- [Material shown]
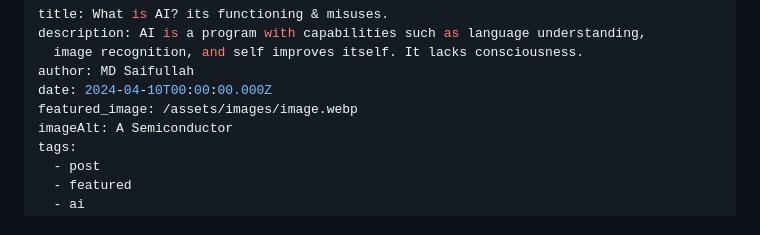
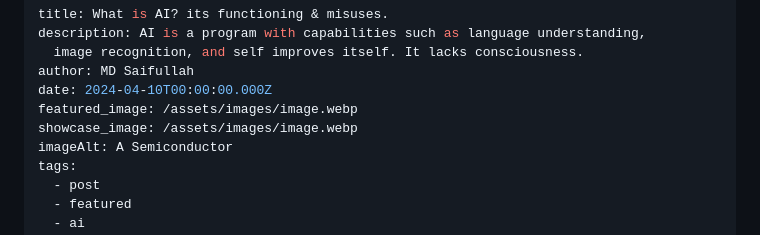
Before and after one commit to LiOS-org/Tech-Informal, a Markdown page: src/blog/2025-06-05-what-is-ai-its-functioning-misuses.md, the part around the change. Drawn GitHub-style.

Commit message:
Update Blog “2025-06-05-what-is-ai-its-functioning-misuses”

```diff
--- a/src/blog/2025-06-05-what-is-ai-its-functioning-misuses.md
+++ b/src/blog/2025-06-05-what-is-ai-its-functioning-misuses.md
@@ -5,6 +5,7 @@ description: AI is a program with capabilities such as language understanding,
 author: MD Saifullah
 date: 2024-04-10T00:00:00.000Z
 featured_image: /assets/images/image.webp
+showcase_image: /assets/images/image.webp
 imageAlt: A Semiconductor
 tags:
   - post
```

- [What you have to do] Pictures are not part of the copy. Restate everything else in the listing word for word.

- [Answer section]
Before and after one commit to LiOS-org/Tech-Informal, a Markdown page: src/blog/2025-06-05-what-is-ai-its-functioning-misuses.md, the part around the change. Drawn GitHub-style.

Commit message:
Update Blog “2025-06-05-what-is-ai-its-functioning-misuses”

```diff
--- a/src/blog/2025-06-05-what-is-ai-its-functioning-misuses.md
+++ b/src/blog/2025-06-05-what-is-ai-its-functioning-misuses.md
@@ -5,6 +5,7 @@ description: AI is a program with capabilities such as language understanding,
 author: MD Saifullah
 date: 2024-04-10T00:00:00.000Z
 featured_image: /assets/images/image.webp
+showcase_image: /assets/images/image.webp
 imageAlt: A Semiconductor
 tags:
   - post
```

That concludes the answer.